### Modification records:
===============
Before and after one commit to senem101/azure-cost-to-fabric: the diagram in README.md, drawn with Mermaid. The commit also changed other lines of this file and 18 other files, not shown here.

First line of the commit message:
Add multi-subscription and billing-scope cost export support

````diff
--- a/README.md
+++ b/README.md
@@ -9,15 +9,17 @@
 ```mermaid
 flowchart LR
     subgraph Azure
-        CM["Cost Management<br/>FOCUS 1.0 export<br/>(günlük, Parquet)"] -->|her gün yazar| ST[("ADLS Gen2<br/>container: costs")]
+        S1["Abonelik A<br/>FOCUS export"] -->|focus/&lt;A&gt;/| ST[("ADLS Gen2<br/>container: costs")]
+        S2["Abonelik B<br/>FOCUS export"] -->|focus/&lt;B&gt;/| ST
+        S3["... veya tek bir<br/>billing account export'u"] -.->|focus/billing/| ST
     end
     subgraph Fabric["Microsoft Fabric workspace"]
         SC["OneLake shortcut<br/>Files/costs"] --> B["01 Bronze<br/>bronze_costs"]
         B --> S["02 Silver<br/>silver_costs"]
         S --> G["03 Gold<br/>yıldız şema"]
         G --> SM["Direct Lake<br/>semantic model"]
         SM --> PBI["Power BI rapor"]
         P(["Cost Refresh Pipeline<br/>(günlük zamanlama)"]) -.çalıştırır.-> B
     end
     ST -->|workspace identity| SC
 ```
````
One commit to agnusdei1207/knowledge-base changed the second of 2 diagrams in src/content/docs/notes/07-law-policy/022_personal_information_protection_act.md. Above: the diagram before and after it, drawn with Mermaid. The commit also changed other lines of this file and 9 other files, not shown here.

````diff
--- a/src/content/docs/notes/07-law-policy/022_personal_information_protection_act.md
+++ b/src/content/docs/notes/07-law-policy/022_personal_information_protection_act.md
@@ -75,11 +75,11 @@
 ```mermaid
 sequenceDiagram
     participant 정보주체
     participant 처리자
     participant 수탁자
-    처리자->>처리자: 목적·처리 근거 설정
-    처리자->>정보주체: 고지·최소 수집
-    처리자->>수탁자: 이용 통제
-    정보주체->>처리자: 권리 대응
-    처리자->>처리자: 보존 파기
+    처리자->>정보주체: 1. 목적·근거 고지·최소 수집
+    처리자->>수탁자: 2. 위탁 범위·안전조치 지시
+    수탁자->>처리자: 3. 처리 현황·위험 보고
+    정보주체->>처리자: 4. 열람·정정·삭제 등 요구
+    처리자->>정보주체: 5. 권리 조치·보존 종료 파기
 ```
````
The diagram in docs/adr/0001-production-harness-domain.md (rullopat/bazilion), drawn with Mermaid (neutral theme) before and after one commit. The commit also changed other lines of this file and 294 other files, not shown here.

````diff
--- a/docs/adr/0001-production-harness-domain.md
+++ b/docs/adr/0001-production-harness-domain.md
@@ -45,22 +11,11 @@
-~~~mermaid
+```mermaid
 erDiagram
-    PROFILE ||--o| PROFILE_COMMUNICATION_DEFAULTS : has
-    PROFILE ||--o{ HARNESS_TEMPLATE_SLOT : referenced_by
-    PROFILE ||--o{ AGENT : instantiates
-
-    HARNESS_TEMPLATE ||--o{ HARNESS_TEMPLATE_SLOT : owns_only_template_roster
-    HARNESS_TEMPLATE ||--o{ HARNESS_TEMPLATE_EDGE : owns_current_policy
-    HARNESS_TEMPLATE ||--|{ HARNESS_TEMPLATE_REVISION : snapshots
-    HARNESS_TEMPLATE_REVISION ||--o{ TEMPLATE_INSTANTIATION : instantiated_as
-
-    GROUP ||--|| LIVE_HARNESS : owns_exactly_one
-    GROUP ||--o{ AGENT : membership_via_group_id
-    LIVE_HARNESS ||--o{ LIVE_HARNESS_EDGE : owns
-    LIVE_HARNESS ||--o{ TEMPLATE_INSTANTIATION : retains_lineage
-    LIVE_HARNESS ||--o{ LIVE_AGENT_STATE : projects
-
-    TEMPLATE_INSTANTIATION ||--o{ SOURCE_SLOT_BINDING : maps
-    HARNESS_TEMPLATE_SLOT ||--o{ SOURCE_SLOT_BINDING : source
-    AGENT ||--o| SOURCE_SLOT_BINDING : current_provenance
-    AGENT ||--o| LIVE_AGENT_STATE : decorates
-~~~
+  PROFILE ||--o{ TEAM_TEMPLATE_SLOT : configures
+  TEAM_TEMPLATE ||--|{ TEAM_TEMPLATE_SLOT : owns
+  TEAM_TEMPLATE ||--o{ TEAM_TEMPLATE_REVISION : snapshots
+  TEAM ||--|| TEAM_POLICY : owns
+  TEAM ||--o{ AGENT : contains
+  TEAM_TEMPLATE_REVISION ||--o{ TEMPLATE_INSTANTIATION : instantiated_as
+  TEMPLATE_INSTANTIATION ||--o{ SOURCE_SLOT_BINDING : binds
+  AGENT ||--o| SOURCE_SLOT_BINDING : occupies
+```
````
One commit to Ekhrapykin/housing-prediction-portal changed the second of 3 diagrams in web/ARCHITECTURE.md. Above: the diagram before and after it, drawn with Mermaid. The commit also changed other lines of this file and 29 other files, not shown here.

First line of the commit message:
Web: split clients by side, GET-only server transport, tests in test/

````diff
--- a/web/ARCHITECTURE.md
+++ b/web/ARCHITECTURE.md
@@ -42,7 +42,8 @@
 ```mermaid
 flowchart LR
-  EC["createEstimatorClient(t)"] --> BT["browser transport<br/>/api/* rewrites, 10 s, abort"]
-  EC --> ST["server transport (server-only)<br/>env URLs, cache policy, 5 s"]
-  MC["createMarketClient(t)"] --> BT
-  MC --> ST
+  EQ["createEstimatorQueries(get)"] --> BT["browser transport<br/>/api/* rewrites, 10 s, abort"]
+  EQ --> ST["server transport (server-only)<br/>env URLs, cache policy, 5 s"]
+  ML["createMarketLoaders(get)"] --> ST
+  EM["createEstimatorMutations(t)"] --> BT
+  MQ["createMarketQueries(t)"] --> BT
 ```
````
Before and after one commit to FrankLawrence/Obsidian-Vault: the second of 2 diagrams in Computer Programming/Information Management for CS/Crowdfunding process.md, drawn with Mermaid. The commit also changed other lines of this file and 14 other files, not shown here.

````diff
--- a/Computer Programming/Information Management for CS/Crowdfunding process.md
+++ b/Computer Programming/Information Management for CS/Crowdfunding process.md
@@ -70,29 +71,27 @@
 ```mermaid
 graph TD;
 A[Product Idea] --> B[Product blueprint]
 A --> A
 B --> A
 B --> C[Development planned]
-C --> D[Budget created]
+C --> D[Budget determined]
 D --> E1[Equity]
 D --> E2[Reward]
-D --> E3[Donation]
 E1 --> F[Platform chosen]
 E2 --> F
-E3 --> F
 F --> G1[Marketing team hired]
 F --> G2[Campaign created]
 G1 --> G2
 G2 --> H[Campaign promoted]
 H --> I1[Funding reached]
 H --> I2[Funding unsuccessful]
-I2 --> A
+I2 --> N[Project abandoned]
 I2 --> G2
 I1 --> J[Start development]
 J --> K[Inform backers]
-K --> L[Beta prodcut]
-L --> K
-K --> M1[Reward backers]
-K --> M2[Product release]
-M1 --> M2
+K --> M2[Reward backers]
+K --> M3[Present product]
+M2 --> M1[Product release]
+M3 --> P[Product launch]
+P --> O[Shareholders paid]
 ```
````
===============
### THE PROBLEM:
Check every line of the entries for "PROFILE" and report how many lines contain it, without any other words.

### EXPECTED ANSWER:
4